(Edit tracking data)
────────────────────────────────────────
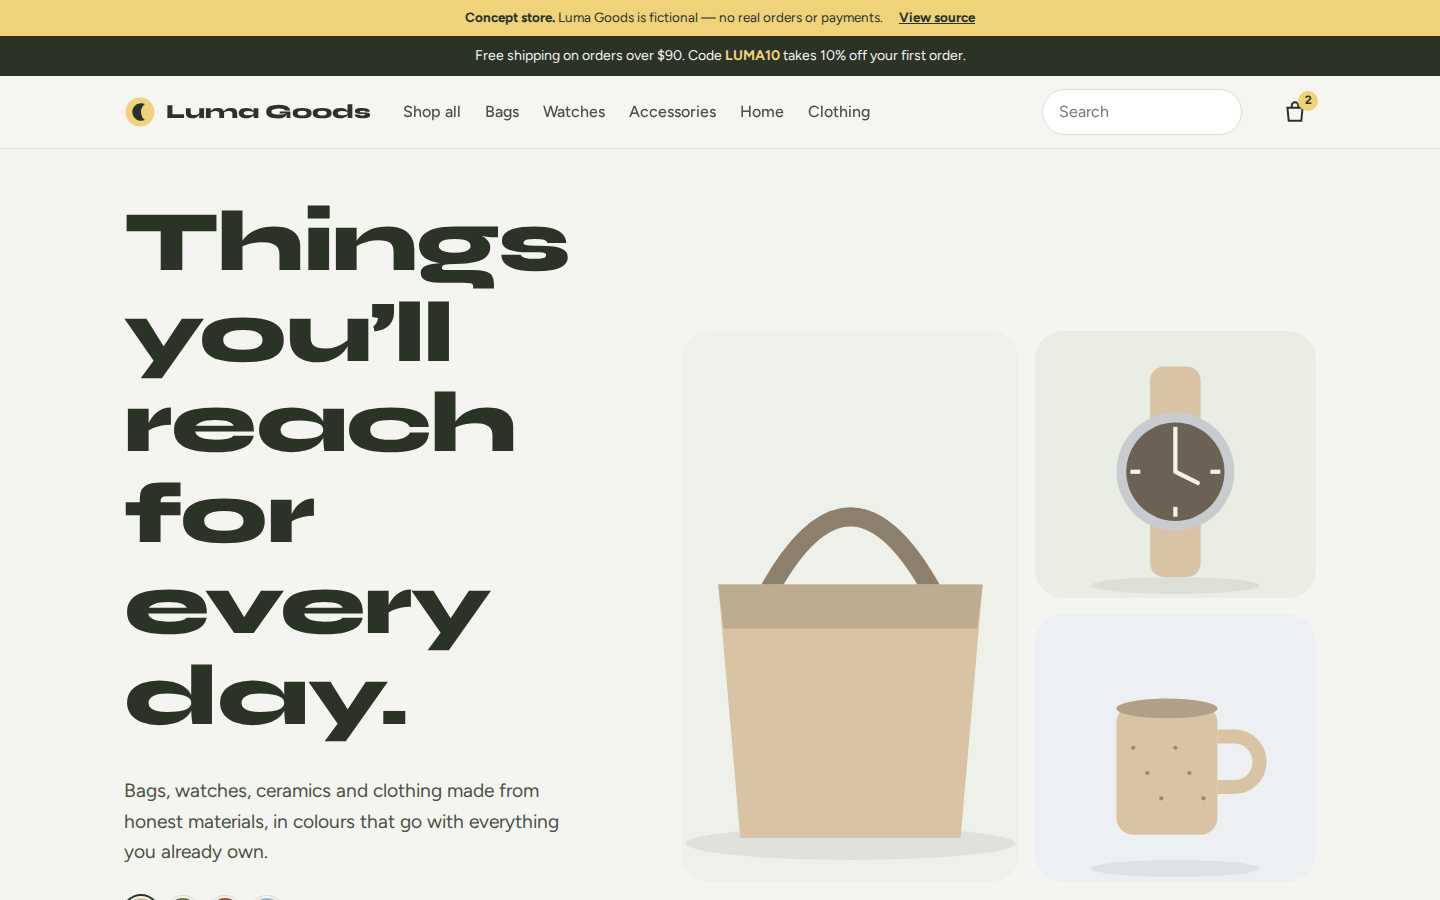
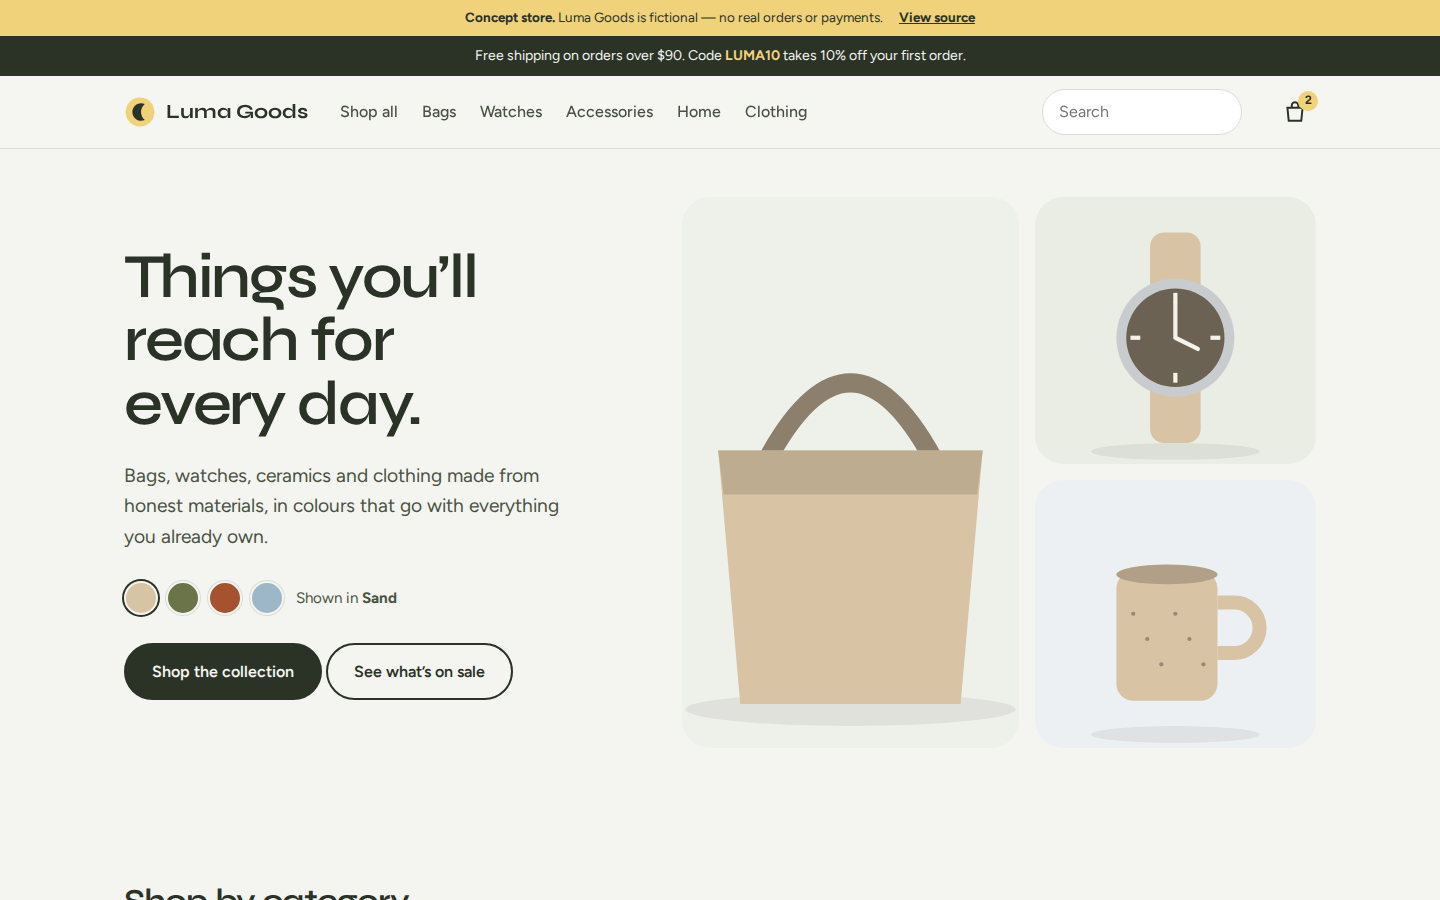
Soften heading weight and size so display text no longer looks stretched
Syne gets wider as it gets bolder; headings move from 800 to 600,
the hero headline is smaller with balanced line breaks, and stacked
buttons get spacing on mobile.

diff --git a/css/luma.css b/css/luma.css
@@ -184,3 +184,13 @@ select{padding:10px 14px;border-radius:12px;border:1.5px solid var(--stone);back
 .help table{width:100%;border-collapse:collapse;font-size:.95rem}.help th,.help td{text-align:left;padding:8px 10px;border-bottom:1px solid var(--stone)}
 .help .tw{overflow-x:auto}
 .short{display:none}@media (max-width:600px){.long{display:none}.short{display:inline}.demo-bar{flex-wrap:nowrap;justify-content:space-between;text-align:left;font-size:.8rem}}
+/* Syne widens as weight increases: keep headings at a moderate weight and size */
+h1,h2,h3{font-weight:600;letter-spacing:-.025em}
+h1{font-size:clamp(2rem,4vw,3rem)}h2{font-size:clamp(1.5rem,2.6vw,2.1rem)}
+.hero h1{font-size:clamp(2.3rem,4.6vw,3.9rem);max-width:12ch;line-height:1.02;letter-spacing:-.035em}
+.promo-band h2{font-size:clamp(1.8rem,3.2vw,2.6rem)}
+.promo-band .code{font-weight:600;letter-spacing:.02em}
+.logo{font-weight:700}.done h1{font-size:2rem}
+.cat b,.perks b{font-weight:600}
+.hero h1{max-width:14ch;text-wrap:balance}
+.hero .btn{margin:0 8px 10px 0}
────────────────────────────────────────
**What this task involves:**
Could you copy exactly the line containing "and size */" and each line after it through the end of the records, and nothing else?

**Finished exercise:**
+/* Syne widens as weight increases: keep headings at a moderate weight and size */
+h1,h2,h3{font-weight:600;letter-spacing:-.025em}
+h1{font-size:clamp(2rem,4vw,3rem)}h2{font-size:clamp(1.5rem,2.6vw,2.1rem)}
+.hero h1{font-size:clamp(2.3rem,4.6vw,3.9rem);max-width:12ch;line-height:1.02;letter-spacing:-.035em}
+.promo-band h2{font-size:clamp(1.8rem,3.2vw,2.6rem)}
+.promo-band .code{font-weight:600;letter-spacing:.02em}
+.logo{font-weight:700}.done h1{font-size:2rem}
+.cat b,.perks b{font-weight:600}
+.hero h1{max-width:14ch;text-wrap:balance}
+.hero .btn{margin:0 8px 10px 0}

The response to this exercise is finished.